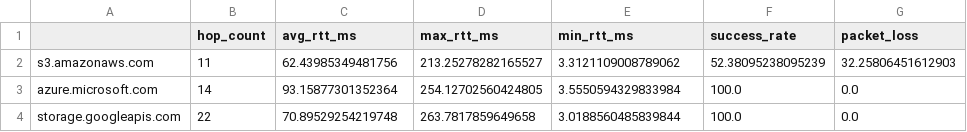
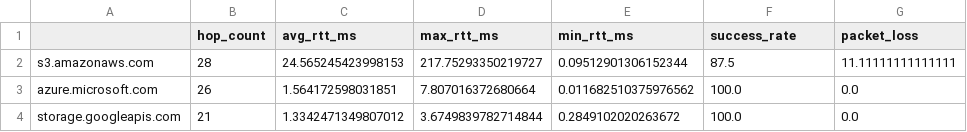
Before and after one commit to EnockMagara/CloudTrace-Benchmark, a CSV file: data/results.csv, drawn as a sheet.

```diff
--- a/data/results.csv
+++ b/data/results.csv
@@ -1,4 +1,4 @@
 ,hop_count,avg_rtt_ms,max_rtt_ms,min_rtt_ms,success_rate,packet_loss
-s3.amazonaws.com,11,62.43985349481756,213.25278282165527,3.3121109008789062,52.38095238095239,32.25806451612903
-azure.microsoft.com,14,93.15877301352364,254.12702560424805,3.5550594329833984,100.0,0.0
-storage.googleapis.com,22,70.89529254219748,263.7817859649658,3.0188560485839844,100.0,0.0
+s3.amazonaws.com,28,24.565245423998153,217.75293350219727,0.09512901306152344,87.5,11.11111111111111
+azure.microsoft.com,26,1.564172598031851,7.807016372680664,0.011682510375976562,100.0,0.0
+storage.googleapis.com,21,1.3342471349807012,3.6749839782714844,0.2849102020263672,100.0,0.0
```
Also changed, not shown: 4 other files.
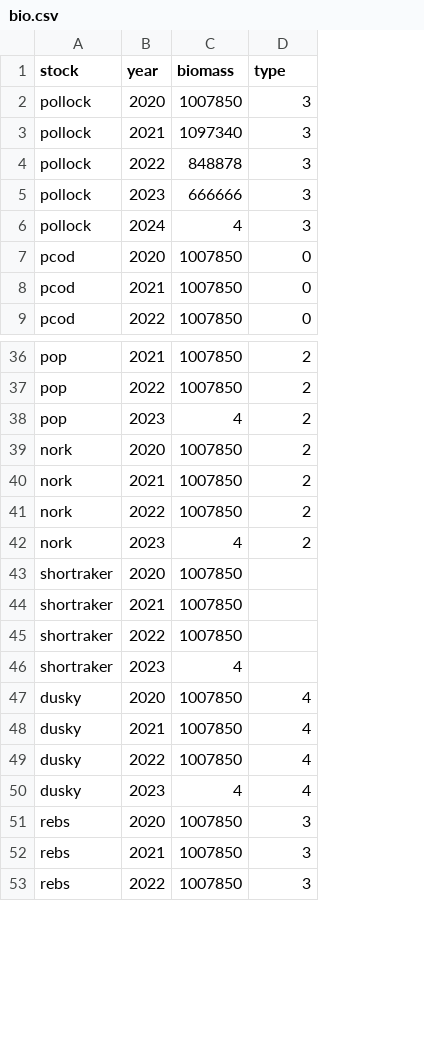
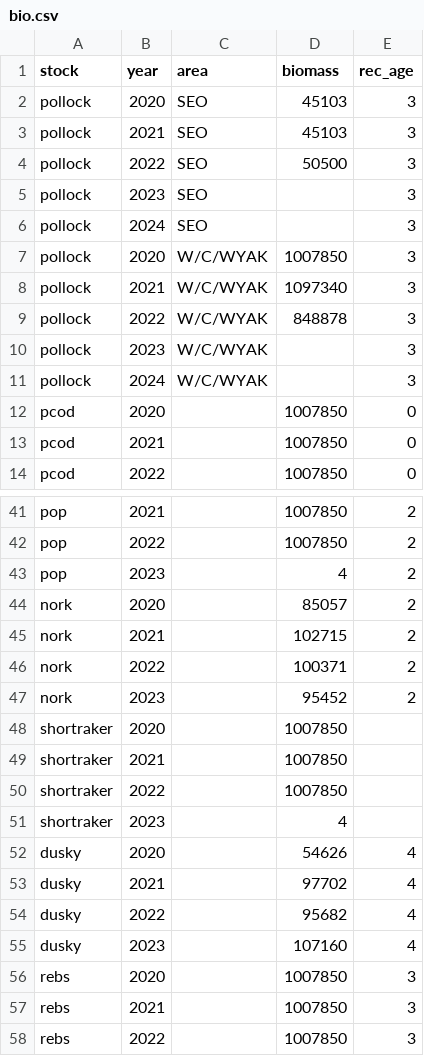
Before and after one commit to BenWilliams-NOAA/goa_summary, a CSV file: goa_summary/data/bio.csv, drawn as a sheet; only a part is shown, gaps mark what is left out; addresses are those after the commit; the diff names each change by its address in the sheet, - before the commit and + after, or states it on an @@ line.

```diff
--- a/goa_summary/data/bio.csv
+++ b/goa_summary/data/bio.csv
+column C (area), rows 7-11: all W/C/WYAK
-E1: type
+E1: rec_age
+row 2: pollock | 2020 | SEO | 45103 | 3
+row 3: pollock | 2021 | SEO | 45103 | 3
+row 4: pollock | 2022 | SEO | 50500 | 3
+row 5: pollock | 2023 | SEO |  | 3
+row 6: pollock | 2024 | SEO |  | 3
-D10 (biomass): 666666
+D10 (biomass): (empty)
-D11 (biomass): 4
+D11 (biomass): (empty)
-D44 (biomass): 1007850
+D44 (biomass): 85057
-D45 (biomass): 1007850
+D45 (biomass): 102715
-D46 (biomass): 1007850
+D46 (biomass): 100371
-D47 (biomass): 4
+D47 (biomass): 95452
-D52 (biomass): 1007850
+D52 (biomass): 54626
-D53 (biomass): 1007850
+D53 (biomass): 97702
-D54 (biomass): 1007850
+D54 (biomass): 95682
-D55 (biomass): 4
+D55 (biomass): 107160
```
Also changed, not shown: 21 other files.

§ To do
Nothing but the pictures should be left out when the material above is copied.

§ Reply
Before and after one commit to EnockMagara/CloudTrace-Benchmark, a CSV file: data/results.csv, drawn as a sheet.

```diff
--- a/data/results.csv
+++ b/data/results.csv
@@ -1,4 +1,4 @@
 ,hop_count,avg_rtt_ms,max_rtt_ms,min_rtt_ms,success_rate,packet_loss
-s3.amazonaws.com,11,62.43985349481756,213.25278282165527,3.3121109008789062,52.38095238095239,32.25806451612903
-azure.microsoft.com,14,93.15877301352364,254.12702560424805,3.5550594329833984,100.0,0.0
-storage.googleapis.com,22,70.89529254219748,263.7817859649658,3.0188560485839844,100.0,0.0
+s3.amazonaws.com,28,24.565245423998153,217.75293350219727,0.09512901306152344,87.5,11.11111111111111
+azure.microsoft.com,26,1.564172598031851,7.807016372680664,0.011682510375976562,100.0,0.0
+storage.googleapis.com,21,1.3342471349807012,3.6749839782714844,0.2849102020263672,100.0,0.0
```
Also changed, not shown: 4 other files.
Before and after one commit to BenWilliams-NOAA/goa_summary, a CSV file: goa_summary/data/bio.csv, drawn as a sheet; only a part is shown, gaps mark what is left out; addresses are those after the commit; the diff names each change by its address in the sheet, - before the commit and + after, or states it on an @@ line.

```diff
--- a/goa_summary/data/bio.csv
+++ b/goa_summary/data/bio.csv
+column C (area), rows 7-11: all W/C/WYAK
-E1: type
+E1: rec_age
+row 2: pollock | 2020 | SEO | 45103 | 3
+row 3: pollock | 2021 | SEO | 45103 | 3
+row 4: pollock | 2022 | SEO | 50500 | 3
+row 5: pollock | 2023 | SEO |  | 3
+row 6: pollock | 2024 | SEO |  | 3
-D10 (biomass): 666666
+D10 (biomass): (empty)
-D11 (biomass): 4
+D11 (biomass): (empty)
-D44 (biomass): 1007850
+D44 (biomass): 85057
-D45 (biomass): 1007850
+D45 (biomass): 102715
-D46 (biomass): 1007850
+D46 (biomass): 100371
-D47 (biomass): 4
+D47 (biomass): 95452
-D52 (biomass): 1007850
+D52 (biomass): 54626
-D53 (biomass): 1007850
+D53 (biomass): 97702
-D54 (biomass): 1007850
+D54 (biomass): 95682
-D55 (biomass): 4
+D55 (biomass): 107160
```
Also changed, not shown: 21 other files.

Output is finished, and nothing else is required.